So, for the pastry students returning to the States, the product offers the opportunity to actually recreate what they learned to make abroad.


 


For the professional baker, the product will help you save money while creating a superior product possessing unmatched taste, texture, smell, appearance, and quality. Here’s a good example of how it saves you money: typically, American croissants weigh approximately 100 grams. B & D Croissant Flour creates a stronger dough, allowing for the same size croissant to weigh around 60 grams. This means that you not only use half the flour per croissant, but you use half of all other ingredients as well.


 


And for the at home bakers, well, the product allows you to make the best croissants, brioche and breads that you’ve ever tasted.


 


I’m excited to join the community of online bakers, and I welcome your questions and comments.  I encourage you to check out the website at http://www.bdflour.com, and, of course, hope some of you will venture to try the product.


 


Bart


 

 

davidg618's picture
davidg618

Before today I'd never tasted nor baked Brioche. Yesterday I began by making the dough,  and today I made two tries baking it.


First Try



The crumb, and flavor, seem to be what I should expect, from this dough, so for a first time, ever, I'm pleased, especially after reading all the cautions--offered by the author, and elsewhere--about making high fat percentage doughs; but as you can see I have a long way to go learning to construct these rascals correctly. I've nicknamed the one in the upper left corner Nearly Headless Nick (Harry Potter fans will recognize the name.)


The formula is from "Baking Artisan Bread" by Ciril Hitz, and I followed it and the author's instructions to the letter, except constructing the individual rolls.  The ones shown were constructed using the little-ball-on-top-of-the-bigger ball approach.

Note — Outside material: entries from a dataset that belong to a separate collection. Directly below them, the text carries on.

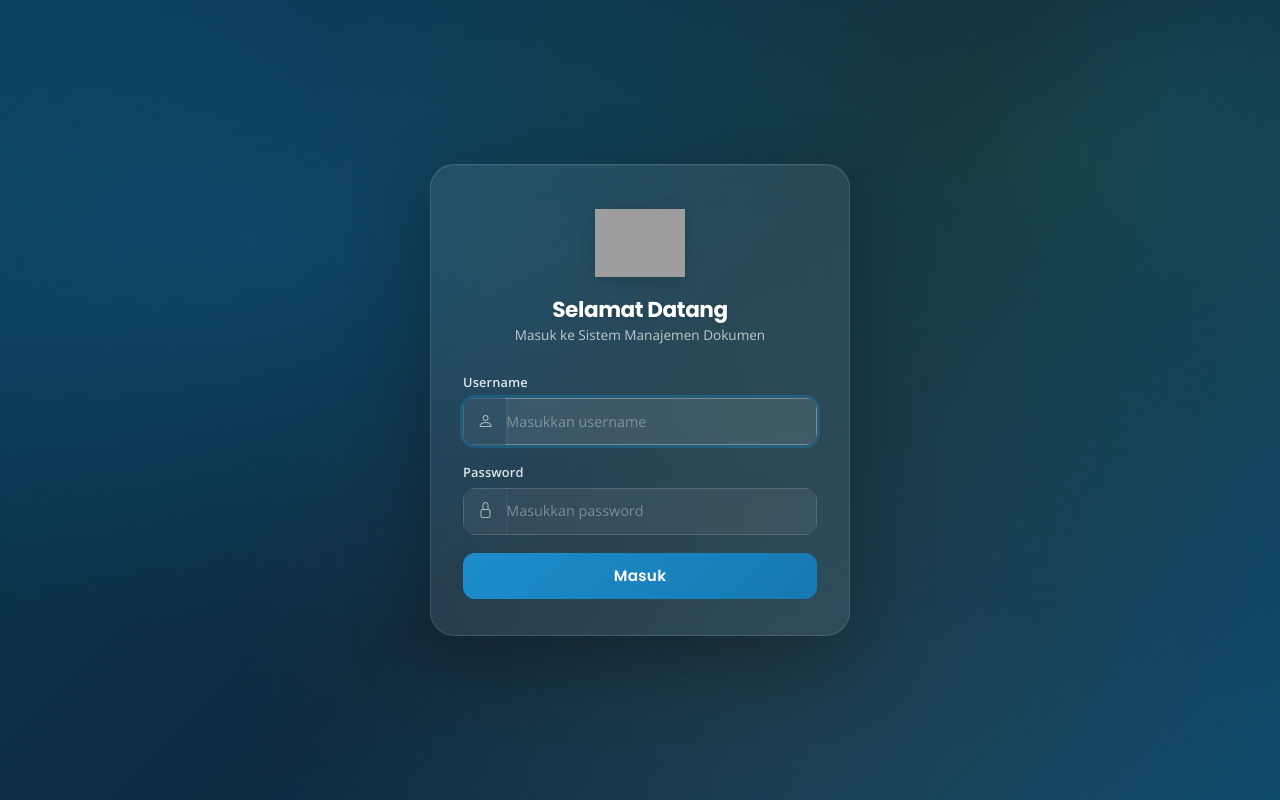
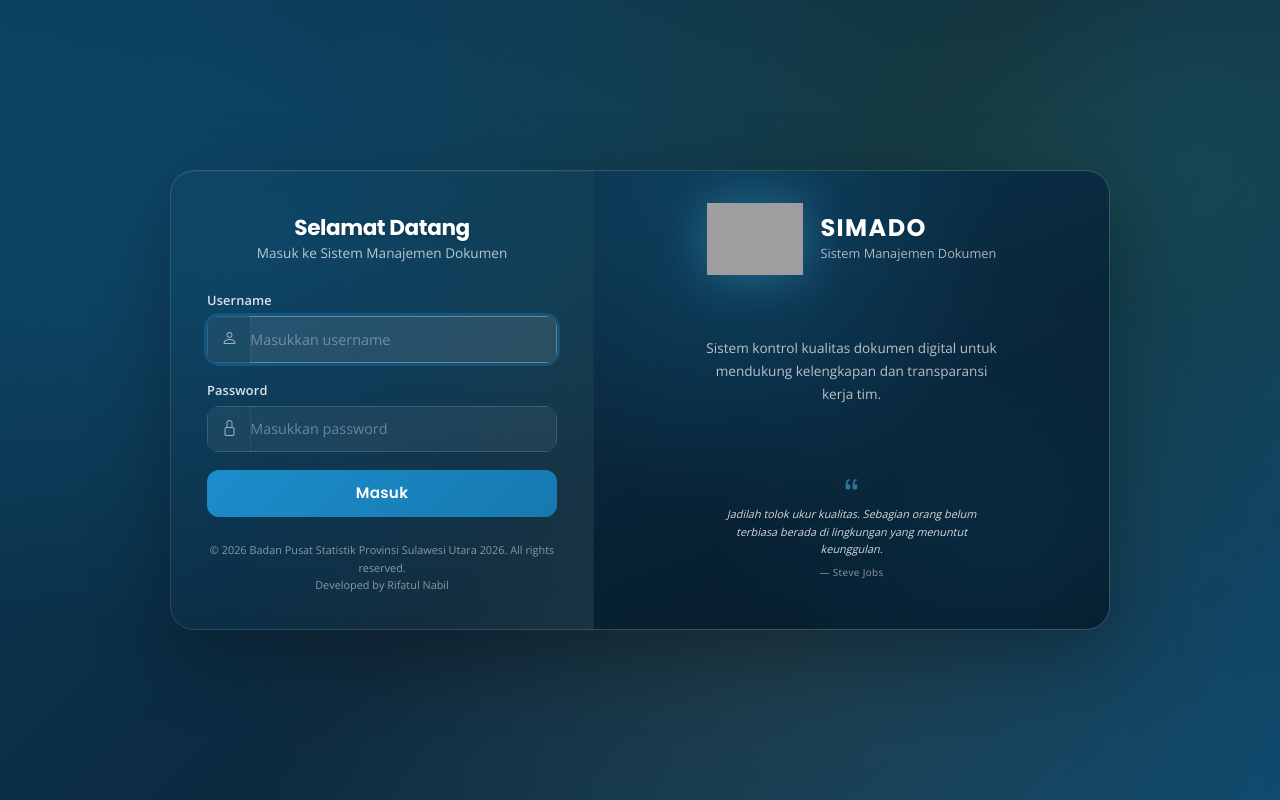
Before and after one commit to rifatul2901/sistem-manajemen-dokumen-laravel, a Laravel app: page /login in a window 1280 px wide. Run offline with Laravel 12, Linux system fonts and the light colour scheme; some libraries are stand-ins or nearby versions; grey boxes are pictures that could not be loaded.

Commit message:
feat: redesain halaman login split-screen

```diff
--- a/resources/views/auth/login.blade.php
+++ b/resources/views/auth/login.blade.php
@@ -2,9 +2,9 @@
 
 @section('content')
 <div class="login-page">
-    <div class="login-card">
+    <div class="login-split">
+        <div class="login-card login-panel-form">
             <div class="card">
-            <div class="login-logo"><img src="{{ asset('images/logo_no_text.png') }}" alt="Logo"></div>
                 <h1 class="login-title">Selamat Datang</h1>
                 <p class="login-subtitle">Masuk ke Sistem Manajemen Dokumen</p>
 
@@ -44,6 +44,27 @@
                     </div>
                     <button type="submit" class="btn btn-primary w-100">Masuk</button>
                 </form>
+
+                <div class="login-copyright">
+                    <span>© 2026 {{ config('app.instansi', 'Badan Pusat Statistik Provinsi Sulawesi Utara 2026') }}. All rights reserved.</span>
+                    <span>Developed by Rifatul Nabil</span>
+                </div>
+            </div>
+        </div>
+        <div class="login-panel-promo">
+            <div class="promo-head">
+                <div class="promo-logo"><img src="{{ asset('images/logo_no_text.png') }}" alt="Logo"></div>
+                <div class="promo-head-text">
+                    <h2 class="promo-title">SIMADO</h2>
+                    <p class="promo-subtitle">Sistem Manajemen Dokumen</p>
+                </div>
+            </div>
+            <p class="promo-desc">Sistem kontrol kualitas dokumen digital untuk mendukung kelengkapan dan transparansi kerja tim.</p>
+            <div class="promo-quote">
+                <i class="bi bi-quote"></i>
+                <span>Jadilah tolok ukur kualitas. Sebagian orang belum terbiasa berada di lingkungan yang menuntut keunggulan.</span>
+                <span class="quote-source">— Steve Jobs</span>
+            </div>
         </div>
     </div>
 </div>
--- a/resources/views/layouts/main.blade.php
+++ b/resources/views/layouts/main.blade.php
@@ -338,6 +338,70 @@
         .login-alert-error ul li { margin-bottom: .15rem; }
         .login-alert-error ul li:last-child { margin-bottom: 0; }
 
+        .login-split {
+            width: 100%;
+            max-width: 940px;
+            display: grid;
+            grid-template-columns: 45fr 55fr;
+            border-radius: 24px;
+            overflow: hidden;
+            position: relative;
+            z-index: 1;
+            border: 1px solid rgba(255,255,255,.12);
+            box-shadow: 0 25px 80px rgba(0,0,0,.3), inset 0 1px 0 rgba(255,255,255,.06);
+            animation: loginFade .5s ease-out;
+        }
+        .login-panel-form { max-width: none; display: flex; align-items: stretch; }
+        .login-panel-form > .card {
+            width: 100%;
+            display: flex;
+            flex-direction: column;
+            background: transparent;
+            border: none;
+            box-shadow: none;
+            backdrop-filter: none;
+            -webkit-backdrop-filter: none;
+            animation: none;
+            padding: 2.75rem 2.25rem 2.25rem;
+        }
+        .login-panel-promo {
+            background: linear-gradient(160deg, rgba(11,53,79,.95) 0%, rgba(8,34,53,.98) 55%, rgba(6,26,40,1) 100%);
+            border-left: 1px solid rgba(255,255,255,.08);
+            padding: 2rem 2.5rem 3rem;
+            display: flex;
+            flex-direction: column;
+            align-items: center;
+            justify-content: flex-start;
+            text-align: center;
+            position: relative;
+            overflow: hidden;
+        }
+        .login-panel-promo::before {
+            content: '';
+            position: absolute; inset: 0;
+            background:
+                radial-gradient(ellipse at 30% 20%, rgba(28,141,203,.18) 0%, transparent 50%),
+                radial-gradient(ellipse at 80% 80%, rgba(28,141,203,.1) 0%, transparent 50%);
+            pointer-events: none;
+        }
+        .promo-head { display: flex; align-items: center; gap: 1.1rem; margin-bottom: 1.75rem; position: relative; }
+        .promo-logo { position: relative; margin-bottom: 0; }
+        .promo-logo img { height: 72px; width: auto; filter: drop-shadow(0 0 24px rgba(79,195,247,.35)); }
+        .promo-title { font-family: 'Poppins', sans-serif; font-size: 1.5rem; font-weight: 700; color: #fff; letter-spacing: .06em; margin: 0 0 .1rem; text-align: left; position: relative; }
+        .promo-subtitle { font-family: 'Open Sans', sans-serif; font-size: .8rem; color: rgba(255,255,255,.65); margin: 0; text-align: left; position: relative; }
+        .promo-desc { font-family: 'Open Sans', sans-serif; font-size: .85rem; color: rgba(255,255,255,.7); line-height: 1.7; max-width: 300px; margin: auto 0; position: relative; align-self: center; text-align: center; }
+        .promo-quote { position: relative; max-width: 280px; align-self: center; text-align: center; margin-top: auto; }
+        .promo-quote i { display: block; font-size: 1.15rem; color: rgba(79,195,247,.5); margin-bottom: .35rem; }
+        .promo-quote span { font-family: 'Open Sans', sans-serif; font-size: .68rem; font-style: italic; color: rgba(255,255,255,.82); line-height: 1.6; display: block; }
+        .promo-quote .quote-source { margin-top: .5rem; font-style: normal; font-size: .62rem; color: rgba(255,255,255,.55); letter-spacing: .04em; }
+        .login-copyright { margin-top: 1.5rem; text-align: center; font-family: 'Open Sans', sans-serif; font-size: .68rem; line-height: 1.6; color: rgba(255,255,255,.5); }
+        .login-copyright span { display: block; }
+        @media (max-width: 767.98px) {
+            .login-split { grid-template-columns: 1fr; max-width: 420px; }
+            .login-panel-promo { display: none; }
+            .login-panel-form > .card { padding: 2.5rem 1.5rem 2rem; }
+        }
+
         .empty-state { padding: 3rem 1rem; text-align: center; }
         .empty-state i { font-size: 2.5rem; color: #cbd5e1; margin-bottom: .5rem; display: block; }
         .empty-state p { color: #94a3b8; font-size: .9rem; }
```
Lines whose indentation alone changed are shown as unchanged.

Additionally, the intructions called for 90g of dough for each mold, and I thought my molds were the same size as those shown in the author's pictures. They weren't.  One head slipped off entirely. The oven spring in this dough made them look more like popovers than brioche in my forms.


So I tried again. using some of the reserved dough--thus the 1 and 1/2 tries--with three changes. First I reduced the quantity for each mold to 65g, secondly, I'd baked the first four at 345°F on the oven's convection mode, as recommended by the author; the 1 and 1/2 try I used the recommended 265°F thermal mode setting, and lastly, I used the author's novel shaping. Here's an attempt to explain it in words. Starting with the dough pre-shaped into a ball, by pressing and rolling with one finger two balls--one large, one small--connected by a thin neck of dough is created. Then, the neck is stretched to three fingers width, the larger ball is turned into a doughnut shape, and the smaller ball--neck intact--is passed through the doughnut hole, and the doughnut shape is gently coaxed to collapse around the now curved neck. (I  hope readers can visualize this. I couldn't have done it with out the author's pictures.)


Try 1 and 1/2



Photo says it for me. Far from perfect, but OK.


David G

teroli's picture

Teroli's Butter-Free Brioche

November 15, 2008 - 8:50am -- teroli

Here is my brioche. I did not use any butter for this brioche. But instead of it, includes a lot of eggs. And I knead the dough longer than usual. In case you should be interested in this bread, I'm happy to tell you my baking report in English. Please leave your comment at http://in-the-fields.seesaa.net/article/108906391.html.

Taxonomy upgrade extras: 

Pages

Subscribe to RSS - Brioche